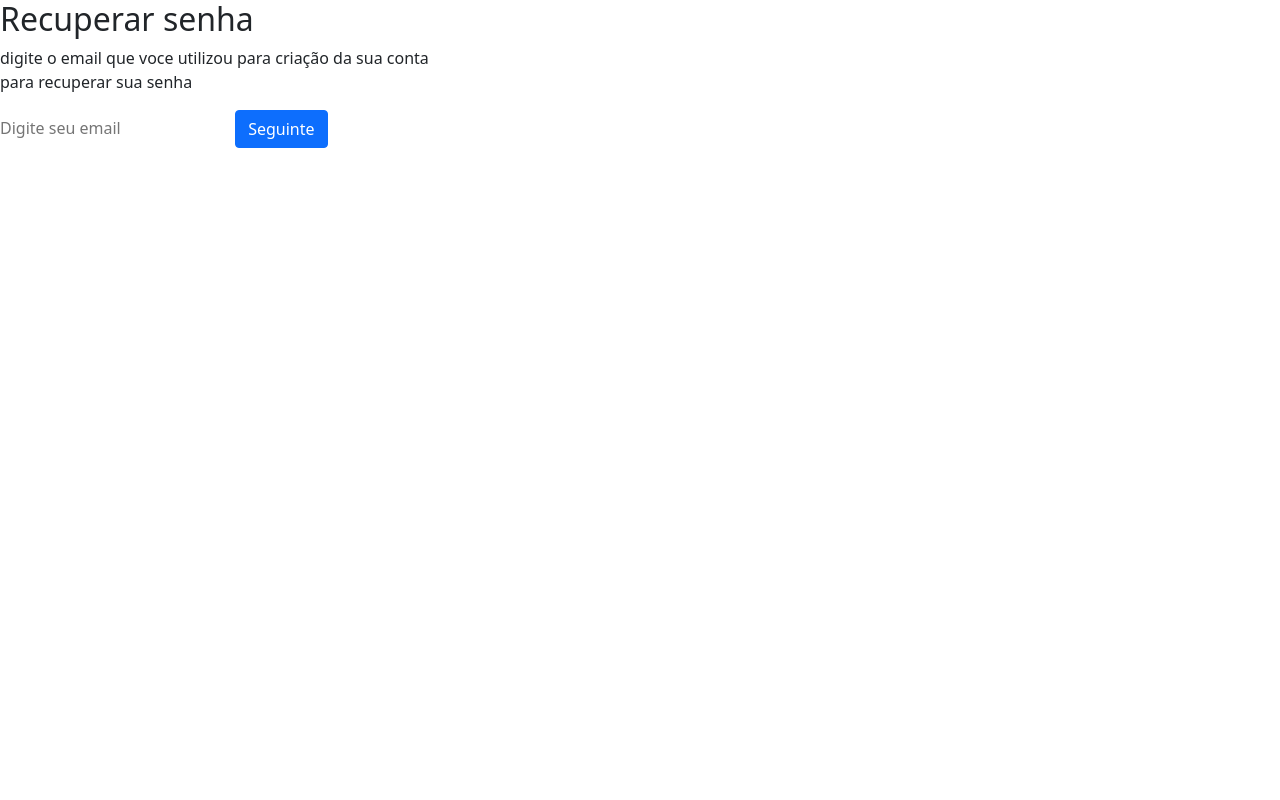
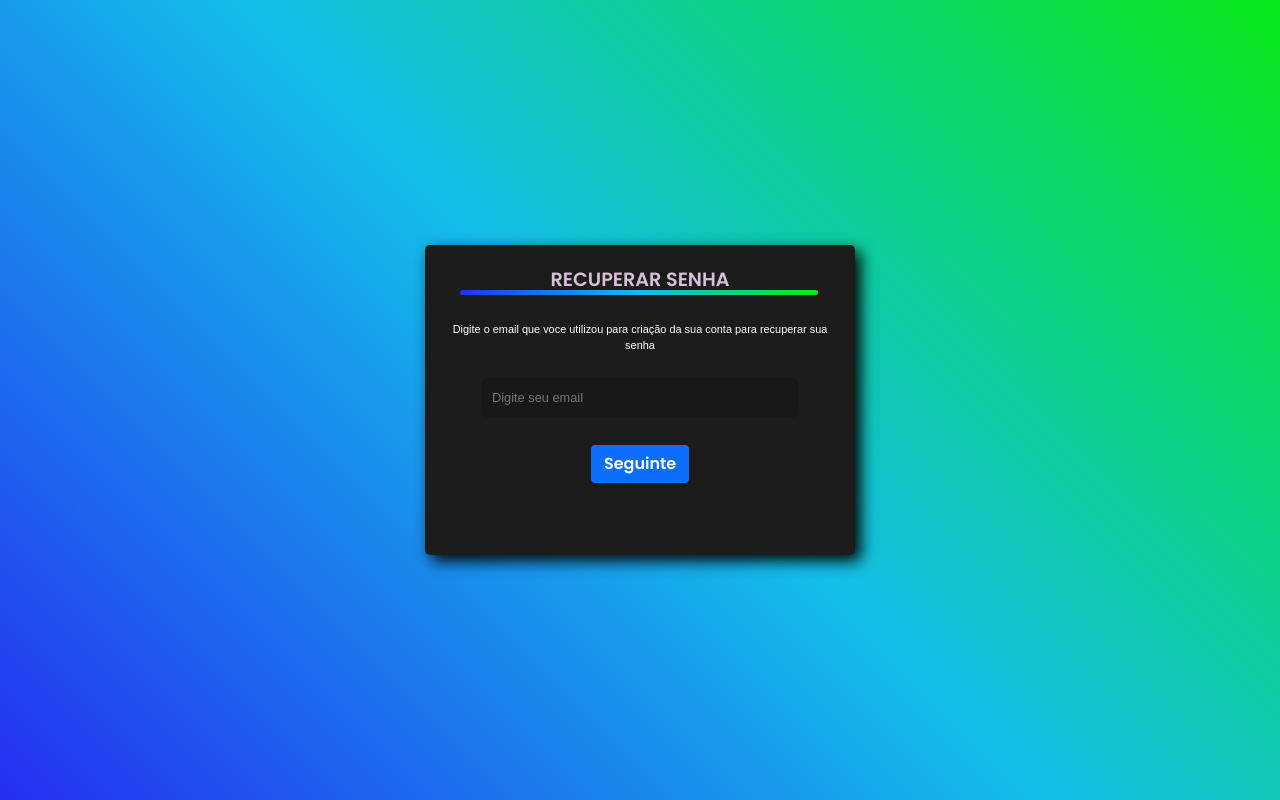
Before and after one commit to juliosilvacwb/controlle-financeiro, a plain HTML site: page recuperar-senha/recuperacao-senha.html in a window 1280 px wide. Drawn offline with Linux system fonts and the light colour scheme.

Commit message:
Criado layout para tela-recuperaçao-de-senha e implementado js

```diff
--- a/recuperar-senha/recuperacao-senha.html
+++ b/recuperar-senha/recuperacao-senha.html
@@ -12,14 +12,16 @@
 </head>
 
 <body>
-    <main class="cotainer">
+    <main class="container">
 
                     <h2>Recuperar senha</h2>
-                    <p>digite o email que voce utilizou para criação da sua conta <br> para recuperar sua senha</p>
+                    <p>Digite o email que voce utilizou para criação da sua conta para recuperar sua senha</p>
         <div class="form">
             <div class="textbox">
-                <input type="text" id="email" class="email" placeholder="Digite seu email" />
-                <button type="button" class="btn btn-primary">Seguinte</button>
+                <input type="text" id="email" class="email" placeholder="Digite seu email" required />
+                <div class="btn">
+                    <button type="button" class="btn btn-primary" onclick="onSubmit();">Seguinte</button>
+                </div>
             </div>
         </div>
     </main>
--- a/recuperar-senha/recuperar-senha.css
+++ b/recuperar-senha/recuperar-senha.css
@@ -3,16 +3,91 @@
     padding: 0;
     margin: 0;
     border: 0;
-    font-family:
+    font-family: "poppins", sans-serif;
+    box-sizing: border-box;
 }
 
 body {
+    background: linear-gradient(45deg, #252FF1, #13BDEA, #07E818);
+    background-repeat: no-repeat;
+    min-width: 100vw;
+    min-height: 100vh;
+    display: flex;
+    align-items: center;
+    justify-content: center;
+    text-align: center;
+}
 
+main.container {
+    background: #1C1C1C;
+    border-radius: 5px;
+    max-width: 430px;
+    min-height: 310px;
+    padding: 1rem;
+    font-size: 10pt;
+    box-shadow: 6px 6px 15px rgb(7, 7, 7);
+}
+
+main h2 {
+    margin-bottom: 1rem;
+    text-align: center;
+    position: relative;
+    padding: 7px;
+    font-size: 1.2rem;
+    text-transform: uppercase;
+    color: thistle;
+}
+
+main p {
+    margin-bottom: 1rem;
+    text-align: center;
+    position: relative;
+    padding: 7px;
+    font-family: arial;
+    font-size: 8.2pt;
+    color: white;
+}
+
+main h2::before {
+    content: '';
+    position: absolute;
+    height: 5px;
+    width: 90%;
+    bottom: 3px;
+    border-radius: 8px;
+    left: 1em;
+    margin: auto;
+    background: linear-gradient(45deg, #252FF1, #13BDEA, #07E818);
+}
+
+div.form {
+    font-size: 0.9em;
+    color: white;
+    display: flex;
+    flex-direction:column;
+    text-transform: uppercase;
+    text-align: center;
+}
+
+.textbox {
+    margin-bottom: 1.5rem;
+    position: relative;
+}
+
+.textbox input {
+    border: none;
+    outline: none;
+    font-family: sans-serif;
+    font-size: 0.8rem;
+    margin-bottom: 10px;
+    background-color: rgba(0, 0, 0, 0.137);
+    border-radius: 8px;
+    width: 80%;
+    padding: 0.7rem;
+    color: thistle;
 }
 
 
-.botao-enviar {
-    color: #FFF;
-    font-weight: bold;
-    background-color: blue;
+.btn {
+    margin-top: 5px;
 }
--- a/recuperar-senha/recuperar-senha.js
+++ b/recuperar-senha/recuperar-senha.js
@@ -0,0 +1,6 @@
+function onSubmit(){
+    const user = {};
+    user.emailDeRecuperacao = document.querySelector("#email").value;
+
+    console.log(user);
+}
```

****************

» **Your task**
Restate, word for word, all of the material above, leaving out the images.

» **Answer to this task**
Before and after one commit to juliosilvacwb/controlle-financeiro, a plain HTML site: page recuperar-senha/recuperacao-senha.html in a window 1280 px wide. Drawn offline with Linux system fonts and the light colour scheme.

Commit message:
Criado layout para tela-recuperaçao-de-senha e implementado js

```diff
--- a/recuperar-senha/recuperacao-senha.html
+++ b/recuperar-senha/recuperacao-senha.html
@@ -12,14 +12,16 @@
 </head>
 
 <body>
-    <main class="cotainer">
+    <main class="container">
 
                     <h2>Recuperar senha</h2>
-                    <p>digite o email que voce utilizou para criação da sua conta <br> para recuperar sua senha</p>
+                    <p>Digite o email que voce utilizou para criação da sua conta para recuperar sua senha</p>
         <div class="form">
             <div class="textbox">
-                <input type="text" id="email" class="email" placeholder="Digite seu email" />
-                <button type="button" class="btn btn-primary">Seguinte</button>
+                <input type="text" id="email" class="email" placeholder="Digite seu email" required />
+                <div class="btn">
+                    <button type="button" class="btn btn-primary" onclick="onSubmit();">Seguinte</button>
+                </div>
             </div>
         </div>
     </main>
--- a/recuperar-senha/recuperar-senha.css
+++ b/recuperar-senha/recuperar-senha.css
@@ -3,16 +3,91 @@
     padding: 0;
     margin: 0;
     border: 0;
-    font-family:
+    font-family: "poppins", sans-serif;
+    box-sizing: border-box;
 }
 
 body {
+    background: linear-gradient(45deg, #252FF1, #13BDEA, #07E818);
+    background-repeat: no-repeat;
+    min-width: 100vw;
+    min-height: 100vh;
+    display: flex;
+    align-items: center;
+    justify-content: center;
+    text-align: center;
+}
 
+main.container {
+    background: #1C1C1C;
+    border-radius: 5px;
+    max-width: 430px;
+    min-height: 310px;
+    padding: 1rem;
+    font-size: 10pt;
+    box-shadow: 6px 6px 15px rgb(7, 7, 7);
+}
+
+main h2 {
+    margin-bottom: 1rem;
+    text-align: center;
+    position: relative;
+    padding: 7px;
+    font-size: 1.2rem;
+    text-transform: uppercase;
+    color: thistle;
+}
+
+main p {
+    margin-bottom: 1rem;
+    text-align: center;
+    position: relative;
+    padding: 7px;
+    font-family: arial;
+    font-size: 8.2pt;
+    color: white;
+}
+
+main h2::before {
+    content: '';
+    position: absolute;
+    height: 5px;
+    width: 90%;
+    bottom: 3px;
+    border-radius: 8px;
+    left: 1em;
+    margin: auto;
+    background: linear-gradient(45deg, #252FF1, #13BDEA, #07E818);
+}
+
+div.form {
+    font-size: 0.9em;
+    color: white;
+    display: flex;
+    flex-direction:column;
+    text-transform: uppercase;
+    text-align: center;
+}
+
+.textbox {
+    margin-bottom: 1.5rem;
+    position: relative;
+}
+
+.textbox input {
+    border: none;
+    outline: none;
+    font-family: sans-serif;
+    font-size: 0.8rem;
+    margin-bottom: 10px;
+    background-color: rgba(0, 0, 0, 0.137);
+    border-radius: 8px;
+    width: 80%;
+    padding: 0.7rem;
+    color: thistle;
 }
 
 
-.botao-enviar {
-    color: #FFF;
-    font-weight: bold;
-    background-color: blue;
+.btn {
+    margin-top: 5px;
 }
--- a/recuperar-senha/recuperar-senha.js
+++ b/recuperar-senha/recuperar-senha.js
@@ -0,0 +1,6 @@
+function onSubmit(){
+    const user = {};
+    user.emailDeRecuperacao = document.querySelector("#email").value;
+
+    console.log(user);
+}
```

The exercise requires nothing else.